Send to:

Choose Destination
See comment in PubMed Commons below
Prog Lipid Res. 2003 Jan;42(1):37-50.

Squalene epoxidase as hypocholesterolemic drug target revisited.

Author information

  • 1New Drug Discovery Research, Department of Pharmacology, Ranbaxy Laboratories Ltd., Plot 20, Sector-18, Udyog Vihar Industrial Area, Gurgaon-122 001, Haryana, India.


Therapeutic success of statins has distinctly established inhibition of de novo hepatic cholesterol synthesis as an effective approach to lower plasma LDL-cholesterol, the major risk factor for atherosclerosis and coronary heart disease. Statins inhibit HMG CoA reductase, a rate limiting enzyme which catalyses conversion of HMG CoA to mevalonic acid. However, in this process statins also inhibit the synthesis of several non-sterols e.g. dolichols and ubiquinone, which are implicated in side effects observed with statins. This prompted many major pharmaceutical companies in 1990s to target selective cholesterol synthesis beyond farnesyl pyrophosphate. The enzymes squalene synthetase, squalene epoxidase and oxidosqualene cyclase were identified as potential targets. Though inhibitors of these enzymes have been developed, till date no compound has been reported to have entered clinical trials. We evaluated the literature to understand merits and demerits of pursuing squalene epoxidase as a target for hypocholesterolemic drug development. Squalene epoxidase catalyses the conversion of squalene to 2,3-oxidosqualene. Although it has been extensively exploited for antifungal drug development, it has received little attention as a target for hypocholesterolemic drug design. This enzyme though recognized in the early 1970s was cloned 25 years later. This enzyme is an attractive step for pharmacotherapeutic intervention as it is the secondary rate limiting enzyme and blocking cholesterol synthesis at this step may result in accumulation of only squalene which is known to be stable and non toxic. Synthesis of several potent, orally bioavailable inhibitors of squalene epoxidase has been reported from Yamonuchi, Pierre Fabre and Banyu pharmaceuticals. Preclinical studies with these inhibitors have clearly demonstrated the potential of squalene epoxidase inhibitors as hypocholesterolemic agents. Hypochloesterolemic therapy is intended for prolonged duration and safety is an important determinant in clinical success. Lack of clinical trials, despite demonstrated preclinical efficacy by oral route, prompted us to evaluate safety concerns with squalene epoxidase inhibitors. In dogs, NB-598, a potent competitive squalene epoxidase inhibitor has been reported to exhibit signs of dermatitis like toxicity which has been attributed by some reviewers to accumulation of squalene in skin cells. Tellurium, a non-competitive inhibitor of squalene epoxidase has been associated with neuropathy in weanling rats. On the other hand, increased plasma levels of squalene in animals and humans (such as occurring subsequent to dietary olive oil or squalene administration) are safe and associated with beneficial effect such as chemoprevention and hypocholesterolemic activity. In our view, high circulating levels of squalene epoxidase inhibitor may be responsible for dermatitis and neuropathy. Competitive inhibition and pharmacokinetic profile minimizing circulating plasma levels (e.g. by hepatic sequestration and high first pass metabolism) could be important determinants in circumventing safety concerns of squalene epoxidase inhibitors. Recently, cholesterol-lowering effect of green tea has been attributed to potent squalene epoxidase inhibition, which can be consumed in much higher doses without toxicological effect. These facts strengthen optimism for developing clinically safe squalene epoxidase inhibitors. Put in perspective squalene epoxidase appears to be undervalued target which merits attention for development of better hypocholesterolemic drugs.
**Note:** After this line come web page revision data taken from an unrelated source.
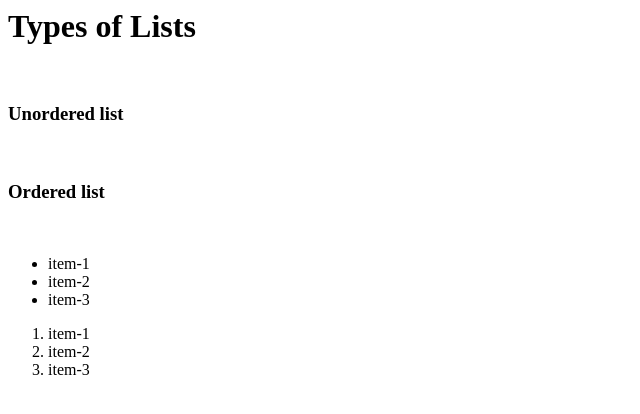
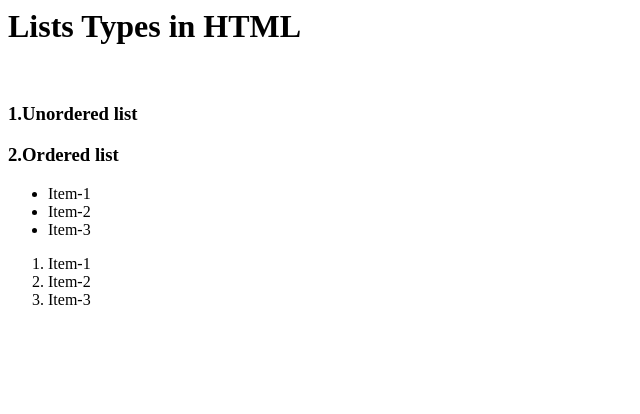
Before and after one commit to Shaikshavali2004/FRONTEND_10AM, a plain HTML site: page list.html in a window 1280 px wide. Shown: the whole page, without its empty margins (0-640 px from the left). Drawn offline with Linux system fonts and the light colour scheme.

Commit message:
Update list.html

```diff
--- a/list.html
+++ b/list.html
@@ -3,21 +3,21 @@
     <title>List Creation</title>
   </head>
   <body>
-    <h1>Types of Lists</h1><br>
-    <h3>Unordered list</h3><br>
-    <h3>Ordered list</h3><br>
+    <h1>Lists Types in HTML</h1><br>
+    <h3>1.Unordered list</h3>
+    <h3>2.Ordered list</h3>
     <div>
       <ul>
-        <li>item-1</li>
-        <li>item-2</li>
-        <li>item-3</li>
+        <li>Item-1</li>
+        <li>Item-2</li>
+        <li>Item-3</li>
       </ul>
     </div>
      <div>
       <ol type="1">
-        <li>item-1</li>
-        <li>item-2</li>
-        <li>item-3</li>
+        <li>Item-1</li>
+        <li>Item-2</li>
+        <li>Item-3</li>
       </ol>
      </div>
   </body>
```
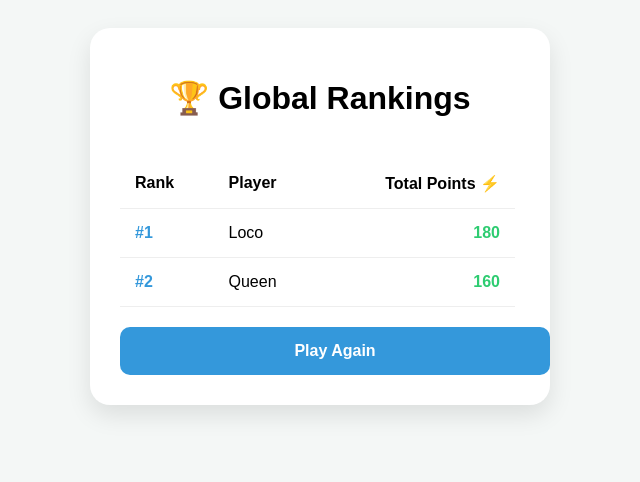
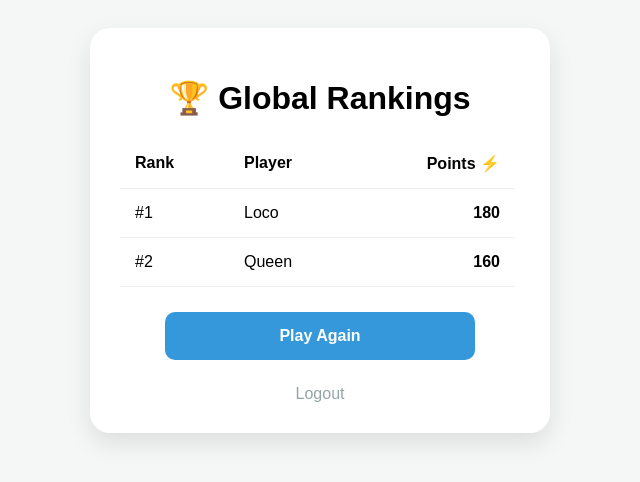
Before and after one commit to hackmego07-prog/python-quiz-live, a Flask app: page /leaderboard in a window 1280 px wide. Shown: the top 482 px of the page, without its empty margins (320-960 px from the left). Run offline with Flask 3, Linux system fonts and the light colour scheme.

Commit message:
Update leaderboard.html

```diff
--- a/templates/leaderboard.html
+++ b/templates/leaderboard.html
@@ -1,63 +1,43 @@
 <!DOCTYPE html>
-<html lang="en">
+<html>
 <head>
-    <meta charset="UTF-8">
+    <title>Leaderboard</title>
     <meta name="viewport" content="width=device-width, initial-scale=1.0">
-    <title>Global Rankings</title>
     <style>
         body { font-family: sans-serif; background: #f4f7f6; display: flex; justify-content: center; padding: 20px; }
         .card { background: white; padding: 30px; border-radius: 20px; box-shadow: 0 10px 25px rgba(0,0,0,0.1); width: 100%; max-width: 400px; text-align: center; }
-        table { width: 100%; border-collapse: collapse; margin-top: 20px; }
+
+        /* 4. The Scrollable Window */
+        .leaderboard-scroll { max-height: 450px; overflow-y: auto; margin-top: 20px; padding-right: 5px; }
+        table { width: 100%; border-collapse: collapse; }
         th, td { padding: 15px; border-bottom: 1px solid #eee; text-align: left; }
-        .rank { font-weight: bold; color: #3498db; }
-        .score { text-align: right; font-weight: bold; color: #2ecc71; }
-        .btn { display: block; width: 100%; padding: 15px; margin-top: 20px; background: #3498db; color: white; text-decoration: none; border-radius: 10px; font-weight: bold; }
 
-  /* This creates the scrollable window */
-  .leaderboard-scroll {
-      max-height: 450px;
-      overflow-y: auto;
-      margin-top: 20px;
-      padding-right: 5px;
+        /* 5. Center the button exactly */
+        .btn {
+            display: block; width: 100%; max-width: 280px;
+            margin: 25px auto; padding: 15px;
+            background: #3498db; color: white; text-decoration: none;
+            border-radius: 10px; font-weight: bold;
         }
-  /* Optional: Makes the scrollbar look slim */
-  .leaderboard-scroll::-webkit-scrollbar {
-      width: 4px;
-  }
-  .leaderboard-scroll::-webkit-scrollbar-thumb {
-      background: #ccc;
-      border-radius: 10px;
-  }
-
     </style>
 </head>
 <body>
     <div class="card">
         <h1>🏆 Global Rankings</h1>
-
         <div class="leaderboard-scroll">
             <table>
                 <thead>
-                <tr>
-                    <th>Rank</th>
-                    <th>Player</th>
-                    <th style="text-align: right;">Total Points ⚡</th>
-                </tr>
+                    <tr><th>Rank</th><th>Player</th><th style="text-align:right;">Points ⚡</th></tr>
                 </thead>
                 <tbody>
                     {% for name, score in rankers %}
-                <tr>
-                    <td class="rank">#{{ loop.index }}</td>
-                    <td>{{ name }}</td>
-                    <td class="score">{{ score }}</td>
-                </tr>
-                {% else %}
-                <tr><td colspan="3">No scores yet!</td></tr>
+                    <tr><td>#{{ loop.index }}</td><td>{{ name }}</td><td style="text-align:right"><b>{{ score }}</b></td></tr>
                     {% endfor %}
                 </tbody>
             </table>
         </div>
-
         <a href="/quiz" class="btn">Play Again</a>
+        <a href="/logout" style="display:block; margin-top:15px; color:#95a5a6; text-decoration:none;">Logout</a>
     </div>
 </body>
+</html>
```
Lines whose indentation alone changed are shown as unchanged.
[PubMed - indexed for MEDLINE]
PubMed Commons home

PubMed Commons

How to join PubMed Commons

    Supplemental Content

    Full text links

    Icon for Elsevier Science
    Loading ...
    Write to the Help Desk